Calls have been made for Irish Water to explain how contaminated water was allowed to enter the water supplies of over 600,000 people last week.
On Tuesday, October 22, Irish Water issued a boil-water notice for households in North Co. Dublin Kildare and Meath as untreated water – containing cryptosporidium and giardia parasites – seeped into the fresh water supply caused by a “small mechanical failure” at Leixlip Treatment Plant.
The boil-water notice was lifted on Friday after an audit was taken at the plant.
The decision was jointly made by the Environmental Protection Agency (EPA), the HSE and Fingal County Council.
Now, however, local politicians and activists are calling on Irish Water to explain what caused the oversight.
Housing Minister, Eoghan Murphy TD said that he was “extremely concerned to hear that the EPA found no system was in place to respond adequately to process alarms at the water treatment plant serving a major part of our capital city and surrounding area.
“Irish Water must now work with Fingal County Council to ensure there is no repeat of this type of incident,” he said.
Representatives of Irish Water have agreed to appear in front of the Oireachtas housing committee next month to answer questions on the mechanical failure.
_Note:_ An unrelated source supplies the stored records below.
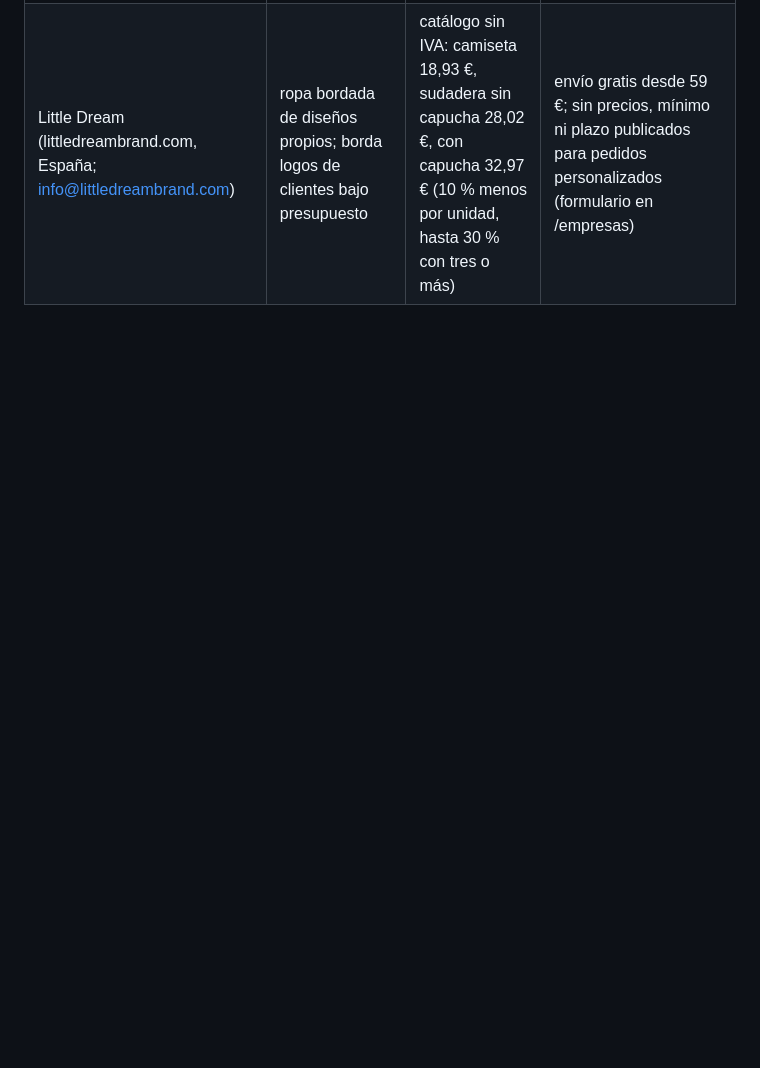
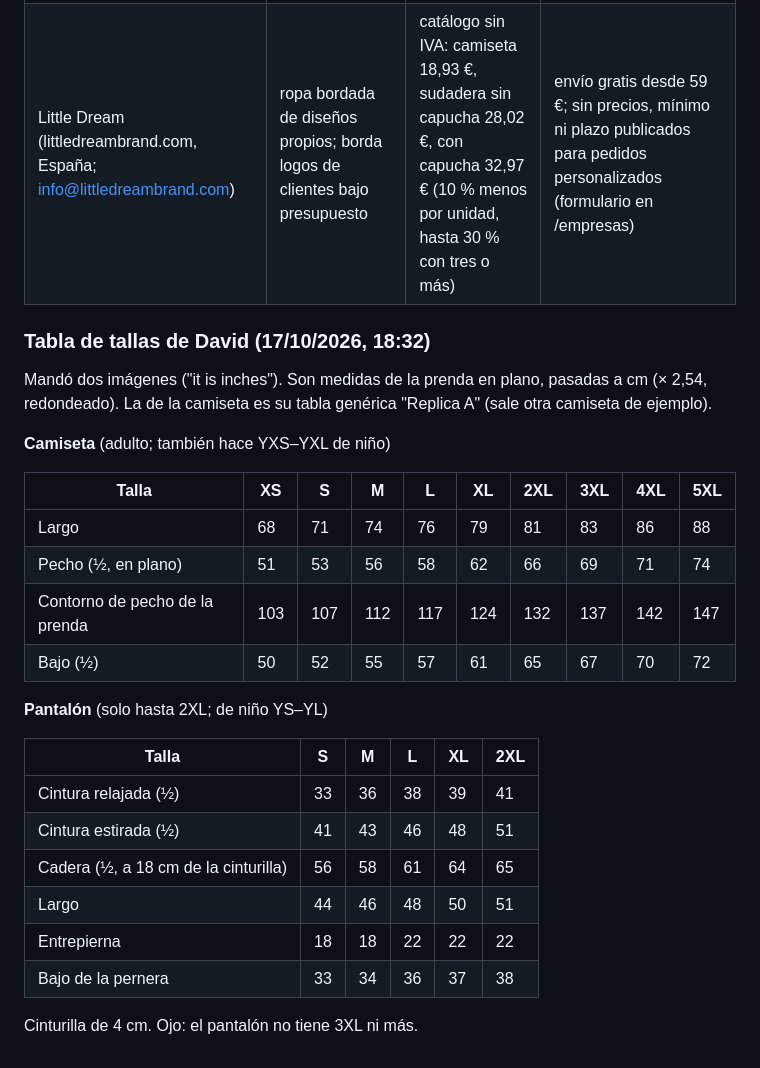
Before and after one commit to luismi1702/corunaatlantics, a Markdown page: docs/proveedores-equipacion.md, the part around the change. GitHub-like rendering; blank space fills up the shorter version.

Commit message:
Proveedores: tabla de tallas de David en cm
Co-Authored-By: Claude Opus 5.5 <noreply@anthropic.com>
Claude-Session: https://claude.ai/code/session_012xNktCi4e4HLL27XzuQAao

```diff
--- a/docs/proveedores-equipacion.md
+++ b/docs/proveedores-equipacion.md
@@ -150,3 +150,30 @@ así que ya no cuentan para elegir el proveedor de las camisetas.
 |---|---|---|---|
 | TeamPrinted (teamprinted.eu, marca de Emmano sp. z o.o., Polonia; tel. +48 698 493 676, WhatsApp) | ropa de club con el escudo impreso; modelo visto: "Musai - Premium Sports Jacket", media cremallera, 14 colores | desde 15,20 €/pieza con impresión e IVA incluidos; muestra de 1 pieza 15,20 €; pack de 3 muestras en 3 tallas 27,36 € (9,12 €/pieza, descuento único) | envío, diseño y personalización gratis; muestras impresas y enviadas en 3 días; tienda de club con enlace para que cada jugador elija talla, nombre y número y pague lo suyo; repetir desde 1 unidad al mismo precio. La página no da tejido ni gramaje |
 | Little Dream (littledreambrand.com, España; info@littledreambrand.com) | ropa bordada de diseños propios; borda logos de clientes bajo presupuesto | catálogo sin IVA: camiseta 18,93 €, sudadera sin capucha 28,02 €, con capucha 32,97 € (10 % menos por unidad, hasta 30 % con tres o más) | envío gratis desde 59 €; sin precios, mínimo ni plazo publicados para pedidos personalizados (formulario en /empresas) |
+
+### Tabla de tallas de David (17/10/2026, 18:32)
+
+Mandó dos imágenes ("it is inches"). Son medidas de la prenda en plano, pasadas a cm (× 2,54, redondeado).
+La de la camiseta es su tabla genérica "Replica A" (sale otra camiseta de ejemplo).
+
+**Camiseta** (adulto; también hace YXS–YXL de niño)
+
+| Talla | XS | S | M | L | XL | 2XL | 3XL | 4XL | 5XL |
+|---|---|---|---|---|---|---|---|---|---|
+| Largo | 68 | 71 | 74 | 76 | 79 | 81 | 83 | 86 | 88 |
+| Pecho (½, en plano) | 51 | 53 | 56 | 58 | 62 | 66 | 69 | 71 | 74 |
+| Contorno de pecho de la prenda | 103 | 107 | 112 | 117 | 124 | 132 | 137 | 142 | 147 |
+| Bajo (½) | 50 | 52 | 55 | 57 | 61 | 65 | 67 | 70 | 72 |
+
+**Pantalón** (solo hasta 2XL; de niño YS–YL)
+
+| Talla | S | M | L | XL | 2XL |
+|---|---|---|---|---|---|
+| Cintura relajada (½) | 33 | 36 | 38 | 39 | 41 |
+| Cintura estirada (½) | 41 | 43 | 46 | 48 | 51 |
+| Cadera (½, a 18 cm de la cinturilla) | 56 | 58 | 61 | 64 | 65 |
+| Largo | 44 | 46 | 48 | 50 | 51 |
+| Entrepierna | 18 | 18 | 22 | 22 | 22 |
+| Bajo de la pernera | 33 | 34 | 36 | 37 | 38 |
+
+Cinturilla de 4 cm. Ojo: el pantalón no tiene 3XL ni más.
```
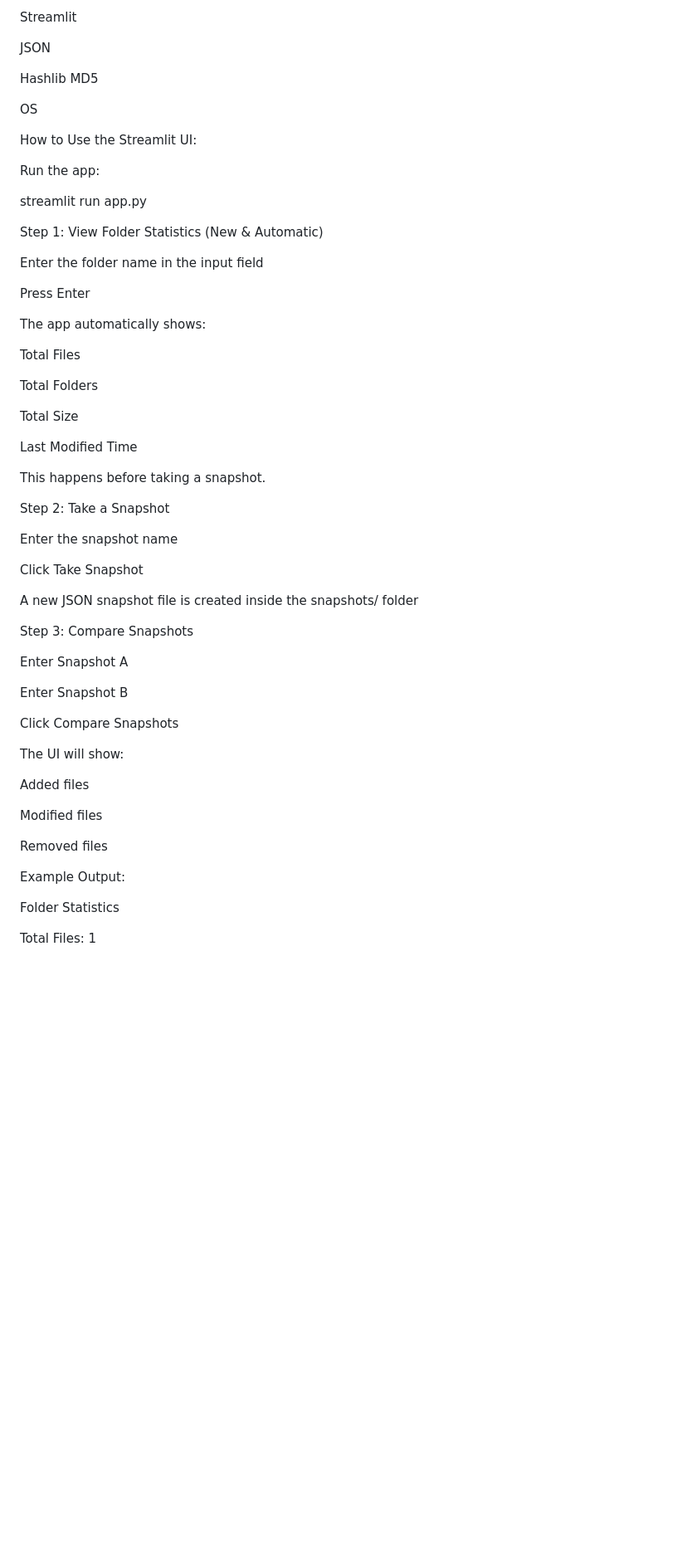
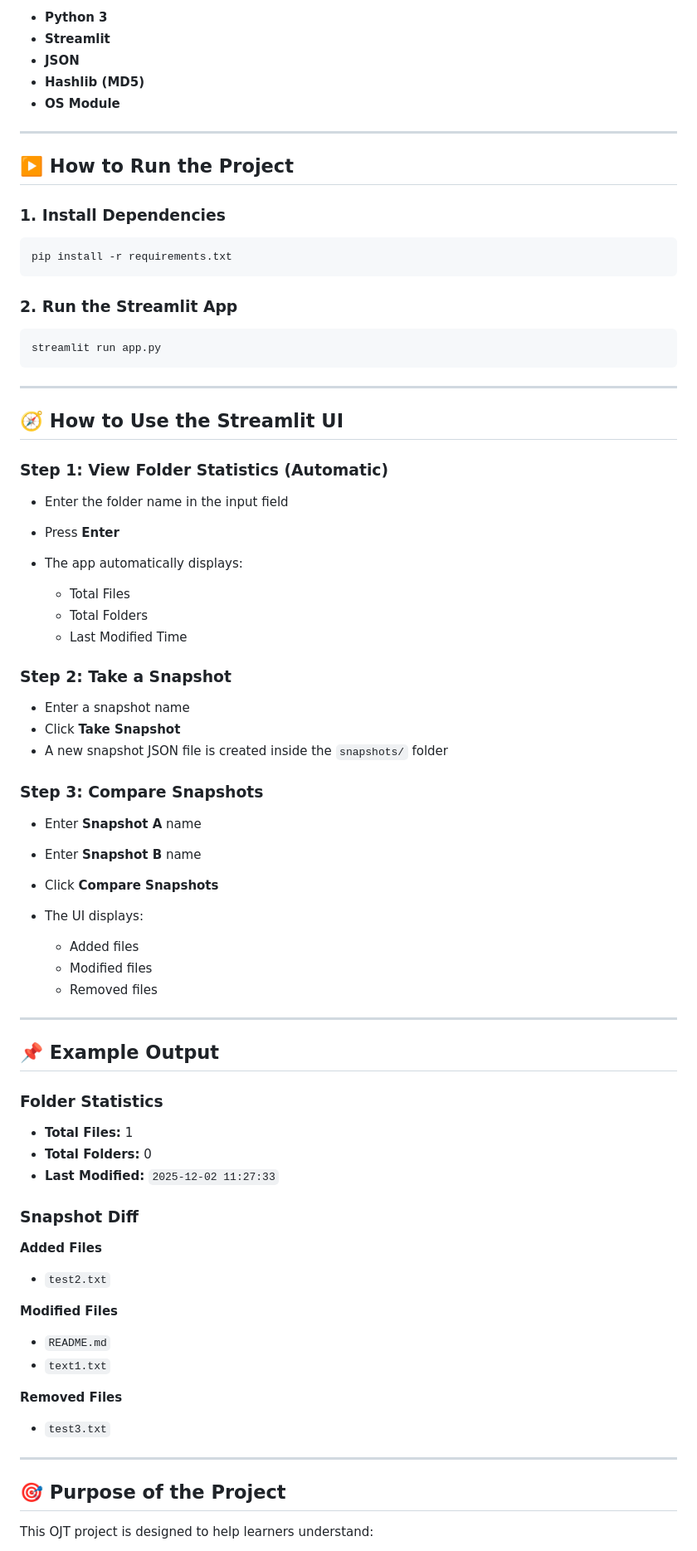
Before and after one commit to Vaishnavi10706/File-System-Snapshot-Difference, a Markdown page: README.md, the part around one of its changes. Shown at 83% size. Rendered like a GitHub page; blank space fills up the shorter version.

````diff
--- a/README.md
+++ b/README.md
@@ -86,63 +82,85 @@ Python 3
 
-Streamlit
+* **Python 3**
+* **Streamlit**
+* **JSON**
+* **Hashlib (MD5)**
+* **OS Module**
 
-JSON
+---
 
-Hashlib MD5
+## ▶️ How to Run the Project
 
-OS
+### 1. Install Dependencies
 
-How to Use the Streamlit UI:
+```bash
+pip install -r requirements.txt
+```
 
-Run the app:
+### 2. Run the Streamlit App
 
+```bash
 streamlit run app.py
+```
 
-Step 1: View Folder Statistics (New & Automatic)
+---
 
-Enter the folder name in the input field
+## 🧭 How to Use the Streamlit UI
 
-Press Enter
+### Step 1: View Folder Statistics (Automatic)
 
-The app automatically shows:
+* Enter the folder name in the input field
+* Press **Enter**
+* The app automatically displays:
 
-Total Files
+  * Total Files
+  * Total Folders
+  * Last Modified Time
 
-Total Folders
+### Step 2: Take a Snapshot
 
-Total Size
+* Enter a snapshot name
+* Click **Take Snapshot**
+* A new snapshot JSON file is created inside the `snapshots/` folder
 
-Last Modified Time
+### Step 3: Compare Snapshots
 
-This happens before taking a snapshot.
+* Enter **Snapshot A** name
+* Enter **Snapshot B** name
+* Click **Compare Snapshots**
+* The UI displays:
 
-Step 2: Take a Snapshot
+  * Added files
+  * Modified files
+  * Removed files
 
-Enter the snapshot name
+---
 
-Click Take Snapshot
+## 📌 Example Output
 
-A new JSON snapshot file is created inside the snapshots/ folder
+### Folder Statistics
 
-Step 3: Compare Snapshots
+* **Total Files:** 1
+* **Total Folders:** 0
+* **Last Modified:** `2025-12-02 11:27:33`
 
-Enter Snapshot A
+### Snapshot Diff
 
-Enter Snapshot B
+**Added Files**
 
-Click Compare Snapshots
+* `test2.txt`
 
-The UI will show:
+**Modified Files**
 
-Added files
+* `README.md`
+* `text1.txt`
 
-Modified files
+**Removed Files**
 
-Removed files
+* `test3.txt`
 
-Example Output:
+---
 
-Folder Statistics
+## 🎯 Purpose of the Project
 
-Total Files: 1
+This OJT project is designed to help learners understand:
 
````
Also changed, not shown: other parts of README.md (+61 -81 lines).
Noel Rock TD (FG), chairman of the committee asked the governmental body to appear at its November 5 meeting.
Social Democrats councillor for Lusk, Paul Mulville said he has also invited Irish Water to attend the next county council meeting.
“I am calling on Irish Water management to appear before our next Council meeting, on Monday November 11, 5pm, and tell us exactly what is going on with the water treatment plan in Leixlip, in open and on the public record, and answer questions from the public.
“Irish Water have always declined to come to public meetings in Fingal County Council
“Now. they must do so, and they must be held accountable!
“This is now a matter of public health and wellbeing, and there can be no excuses,” he said.
Sinn Féin spokesman on water Eoin O’Broin TD said Irish Water had “some serious questions to answer”.
He said: “A report from the EPA back in March raised concerns about potential operational failures at the same plant and made eight recommendations on how to address these issues.
“So, what Irish Water need to state is, is the contamination of the water supply as a result of what the EPA identified as a concern in March?
“If so, why didn’t Irish Water and the operators of the plant prioritise addressing these concerns?”
Emma Kennedy, solicitor and water activist says that “a lot is still not clear with want went wrong with the water last week.
“Leixlip recently underwent a major overhaul. €30m in public funds were spent in giving the entire plant an upgrade – nothing should have went wrong at Leixlip.”
Kennedy says that the failure to address the issues that arose at the plant in March is worrying and there are “questions about trust, questions about accountability.”
In response to the complaints, Yvonne Harris, head of customer relations at Irish Water, said: “Irish Water acknowledge and understand the impact of this boil water notice on the 600,000 people affected and we sincerely regret the inconvenience.
“We endeavoured to keep the public up to date at every stage and we are grateful to the media, elected representatives and members of the public who shared the information on social media and who supported family, friends and neighbours.”